• [TASK INSTRUCTIONS]:
Copy each line of the records below that has "Laundry" in it.

___ RECORDS FOR THE EXERCISE ___

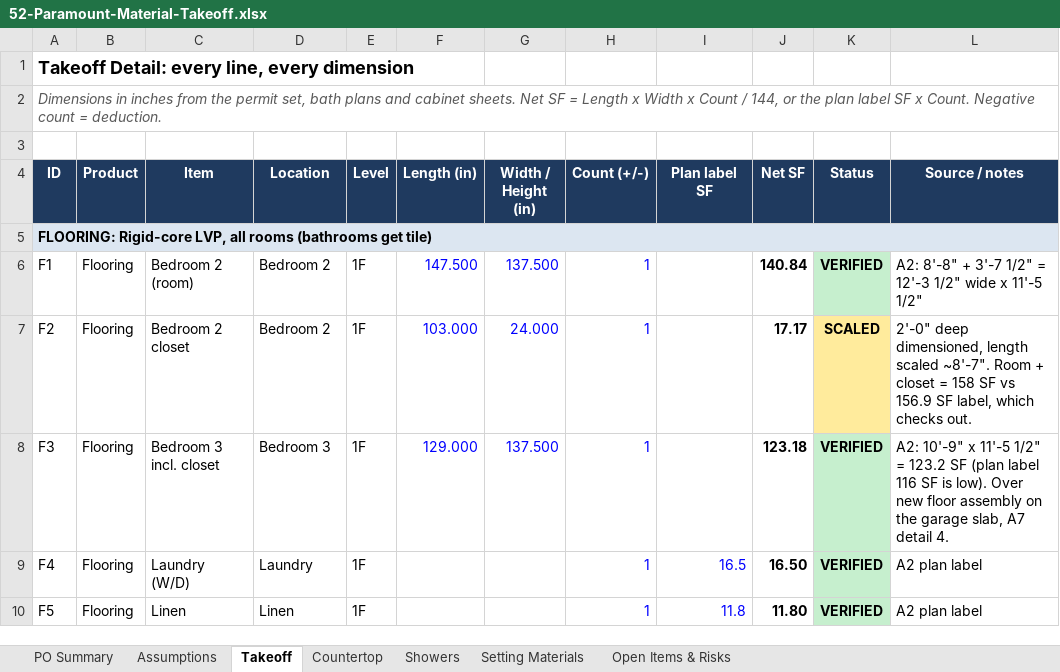
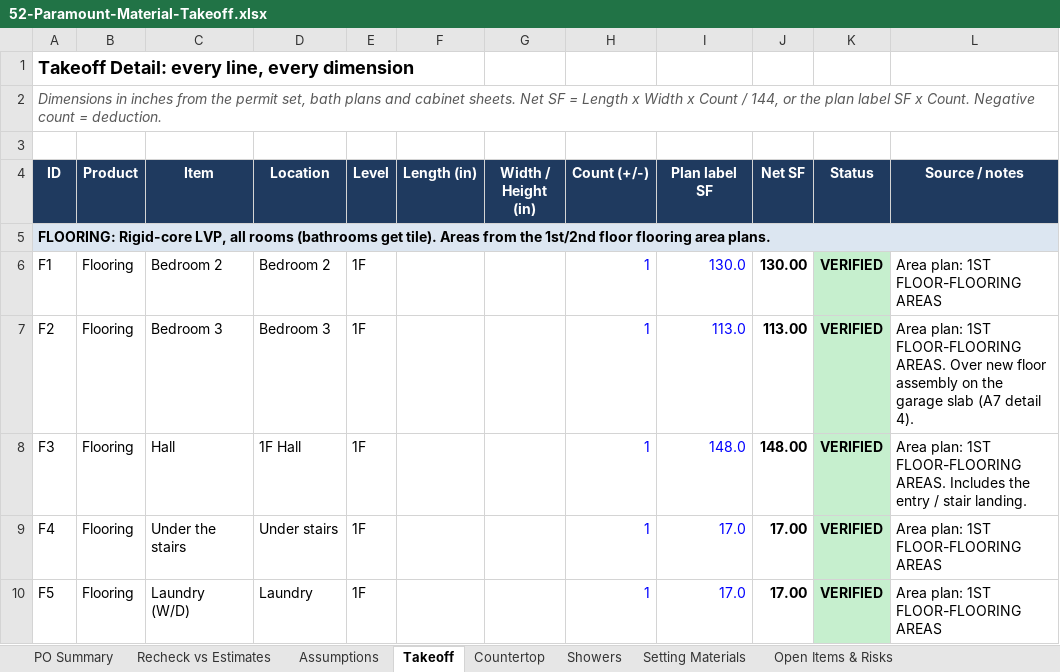
Before and after one commit to juantwinhomes/Juan-Diaz-CEO-Twin-Home-Buyer, an Excel workbook: projects/52-paramount-terrace/52-Paramount-Material-Takeoff.xlsx, sheet Takeoff, drawn as a sheet; only a part is shown; values as stored, in another font and other column widths than the file's, no borders; the diff covers the shown part only; the diff names each change by its address in the sheet, - before the commit and + after, or states it on an @@ line.

```diff
--- a/projects/52-paramount-terrace/52-Paramount-Material-Takeoff.xlsx (sheet Takeoff)
+++ b/projects/52-paramount-terrace/52-Paramount-Material-Takeoff.xlsx (sheet Takeoff)
+sheet tab: Recheck vs Estimates
-A5 (ID): …(bathrooms get tile)
+A5 (ID): …(bathrooms get tile). Areas from the 1st/2nd floor flooring area plans.
-C6 (Item): Bedroom 2 (room)
+C6 (Item): Bedroom 2
-F6 (Length (in)): 147.500
+F6 (Length (in)): (empty)
-G6 (Width / Height (in)): 137.500
+G6 (Width / Height (in)): (empty)
-I6 (Plan label SF): (empty)
+I6 (Plan label SF): 130.0
-J6 (Net SF): 140.84
+J6 (Net SF): 130.00
-L6 (Source / notes): A2: 8'-8" + 3'-7 1/2" = 12'-3 1/2" wide x 11'-5 1/2"
+L6 (Source / notes): Area plan: 1ST FLOOR-FLOORING AREAS
-C7 (Item): Bedroom 2 closet
+C7 (Item): Bedroom 3
-D7 (Location): Bedroom 2
+D7 (Location): Bedroom 3
-F7 (Length (in)): 103.000
+F7 (Length (in)): (empty)
-G7 (Width / Height (in)): 24.000
+G7 (Width / Height (in)): (empty)
-I7 (Plan label SF): (empty)
+I7 (Plan label SF): 113.0
-J7 (Net SF): 17.17
+J7 (Net SF): 113.00
-K7 (Status): SCALED
+K7 (Status): VERIFIED
-K7 fill: #FFEB9C
+K7 fill: #C6EFCE
-L7 (Source / notes): 2'-0" deep dimensioned, length scaled ~8'-7". Room + closet = 158 SF vs 156.9 SF label, which checks out.
+L7 (Source / notes): Area plan: 1ST FLOOR-FLOORING AREAS. Over new floor assembly on the garage slab (A7 detail 4).
-C8 (Item): Bedroom 3 incl. closet
+C8 (Item): Hall
-D8 (Location): Bedroom 3
+D8 (Location): 1F Hall
-F8 (Length (in)): 129.000
+F8 (Length (in)): (empty)
-G8 (Width / Height (in)): 137.500
+G8 (Width / Height (in)): (empty)
-I8 (Plan label SF): (empty)
+I8 (Plan label SF): 148.0
-J8 (Net SF): 123.18
+J8 (Net SF): 148.00
-L8 (Source / notes): A2: 10'-9" x 11'-5 1/2" = 123.2 SF (plan label 116 SF is low). Over new floor assembly on the garage slab, A7 detail 4.
+L8 (Source / notes): Area plan: 1ST FLOOR-FLOORING AREAS. Includes the entry / stair landing.
-C9 (Item): Laundry (W/D)
+C9 (Item): Under the stairs
-D9 (Location): Laundry
+D9 (Location): Under stairs
-I9 (Plan label SF): 16.5
+I9 (Plan label SF): 17.0
-J9 (Net SF): 16.50
+J9 (Net SF): 17.00
-L9:L10 (Source / notes): A2 plan label
+L9:L10 (Source / notes): Area plan: 1ST FLOOR-FLOORING AREAS
-C10 (Item): Linen
+C10 (Item): Laundry (W/D)
-D10 (Location): Linen
+D10 (Location): Laundry
-I10 (Plan label SF): 11.8
+I10 (Plan label SF): 17.0
-J10 (Net SF): 11.80
+J10 (Net SF): 17.00
```
Also changed, not shown: 9 removed rows, 65 edited cells and cell formats elsewhere in this sheet, sheet Open Items & Risks, sheet PO Summary, sheet Setting Materials, formulas that keep their value.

___

• [REPLY TO THE TASK]:
-C9 (Item): Laundry (W/D)
-D9 (Location): Laundry
+C10 (Item): Laundry (W/D)
+D10 (Location): Laundry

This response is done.